One thing that is helping us get through the quarantine is a glass of red wine (or two). But what if we couldn’t have that? Not one glass of wine, or beer, or anything? That’s what some people in Mexico are experiencing. State officials in Mexico are limiting — sometimes halting — the sale of alcohol to curb the spread of the coronavirus. However, it is the desperation for alcohol that is, unfortunately, resulting in death. 

Various outlets report that at least 70 people have died in Mexico due to alcohol poisoning. Most of the deaths occurred in the state of Puebla, Yucatan, and Morelos. According to the New York Times, at least 20 people died in one small village in the state of Puebla. The problem, officials say, is that people are resorting to buying alcohol on the black market, and the substance of it, considered moonshine, isn’t made with the proper standards, even worse — not made with alcohol. 

“It’s possible to begin to speculate that with a smaller supply of regulated alcohol, there’s a larger supply of unregulated alcohol,” Gady Zabicky Sirot, director of the National Commission Against Addictions in Mexico, told the Times

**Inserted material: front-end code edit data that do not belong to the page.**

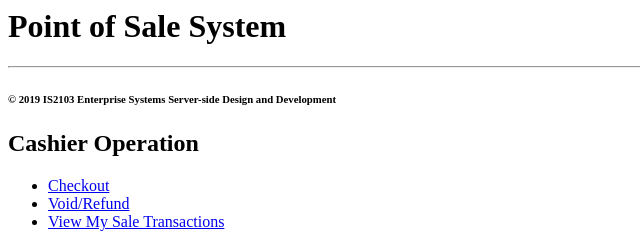
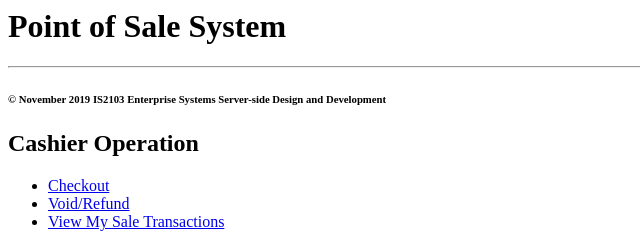
Before and after one commit to rzevania/PointOfSaleSystemWeb, a plain HTML site: page index.html in a window 1280 px wide. Shown: the top 240 px of the page, 0-640 px from the left. Drawn offline with Linux system fonts and the light colour scheme.

Commit message:
modified index.html copyright

```diff
--- a/index.html
+++ b/index.html
@@ -6,7 +6,7 @@
 		<h1>Point of Sale System</h1>
 		<p>
 			<hr/>
-			<h6>&copy; 2019 IS2103 Enterprise Systems Server-side Design and Development</h6>
+			<h6>&copy; November 2019 IS2103 Enterprise Systems Server-side Design and Development</h6>
 		</p>
 		<h2>Cashier Operation</h2>
 		<ul>
```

The Guardian reports what happens when poison in alcohol is consumed. “Methanol is a poisonous cousin of the ethanol alcohol present in normal liquors and cannot be smelled or tasted in drinks. It causes delayed organ and brain damage, and its symptoms include chest pain, nausea, hyperventilation, blindness and even coma.”

Mexican government officials banned the sale of alcohol, which meant closing up bars and breweries in order to stop people from gathering in these locations. They also stopped selling alcohol in stores to prevent people from hosting parties and gatherings with friends.

“In late April, 25 people died in the state of Jalisco after drinking a cheap brand of cane alcohol known as “El Chorrito,” the Guardian reported. “And local media reported another seven people died of methanol poisoning recently in the Yucatán village of Acanceh, but authorities did not immediately respond to requests for information to confirm that incident.”

It’s unclear if this ban is helping curb the spread of the coronavirus in the country, but according to figures, Mexico’s cases, compared to other countries, is relatively low. However, those numbers are being questioned. 

The numbers do not appear to reflect the death toll for certain,” Donna Patterson, an expert on Mexico’s health care system at Delaware State University, told Vox. “At the federal level, the numbers aren’t being reported accurately.”